◆ **Extracted records**
════
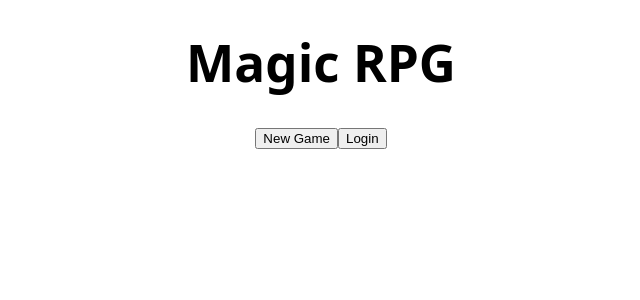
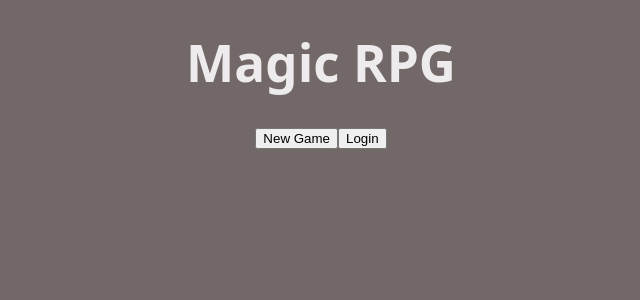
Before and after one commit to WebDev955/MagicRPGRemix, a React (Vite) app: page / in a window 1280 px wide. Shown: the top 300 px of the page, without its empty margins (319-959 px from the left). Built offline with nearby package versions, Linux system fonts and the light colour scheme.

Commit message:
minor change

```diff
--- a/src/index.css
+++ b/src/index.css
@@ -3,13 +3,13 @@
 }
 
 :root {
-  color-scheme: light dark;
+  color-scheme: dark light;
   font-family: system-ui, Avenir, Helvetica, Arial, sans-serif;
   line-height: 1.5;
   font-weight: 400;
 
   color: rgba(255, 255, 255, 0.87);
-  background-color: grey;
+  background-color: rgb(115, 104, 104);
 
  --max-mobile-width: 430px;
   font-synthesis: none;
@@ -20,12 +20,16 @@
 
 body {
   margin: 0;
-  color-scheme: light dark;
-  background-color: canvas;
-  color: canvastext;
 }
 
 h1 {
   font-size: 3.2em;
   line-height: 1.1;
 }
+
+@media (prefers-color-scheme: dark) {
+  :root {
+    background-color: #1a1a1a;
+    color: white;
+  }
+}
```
════
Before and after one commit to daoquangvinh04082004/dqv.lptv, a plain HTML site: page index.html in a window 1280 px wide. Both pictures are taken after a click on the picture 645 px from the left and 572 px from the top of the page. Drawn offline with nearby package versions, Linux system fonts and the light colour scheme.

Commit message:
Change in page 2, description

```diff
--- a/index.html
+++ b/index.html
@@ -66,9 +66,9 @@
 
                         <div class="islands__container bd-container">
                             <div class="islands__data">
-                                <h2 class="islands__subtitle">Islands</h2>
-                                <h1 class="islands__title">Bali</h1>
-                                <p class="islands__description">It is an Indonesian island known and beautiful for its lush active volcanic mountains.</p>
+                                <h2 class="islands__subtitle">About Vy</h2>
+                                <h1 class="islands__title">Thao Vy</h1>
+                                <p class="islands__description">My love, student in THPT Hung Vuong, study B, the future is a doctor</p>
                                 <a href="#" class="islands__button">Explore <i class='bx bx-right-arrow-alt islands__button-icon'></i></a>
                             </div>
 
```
════
◆ **How to complete this task**
In the listing, find all lines with the string "scheme" and copy them.

◆ **Response to the task**
Before and after one commit to WebDev955/MagicRPGRemix, a React (Vite) app: page / in a window 1280 px wide. Shown: the top 300 px of the page, without its empty margins (319-959 px from the left). Built offline with nearby package versions, Linux system fonts and the light colour scheme.
-  color-scheme: light dark;
+  color-scheme: dark light;
-  color-scheme: light dark;
+@media (prefers-color-scheme: dark) {
Before and after one commit to daoquangvinh04082004/dqv.lptv, a plain HTML site: page index.html in a window 1280 px wide. Both pictures are taken after a click on the picture 645 px from the left and 572 px from the top of the page. Drawn offline with nearby package versions, Linux system fonts and the light colour scheme.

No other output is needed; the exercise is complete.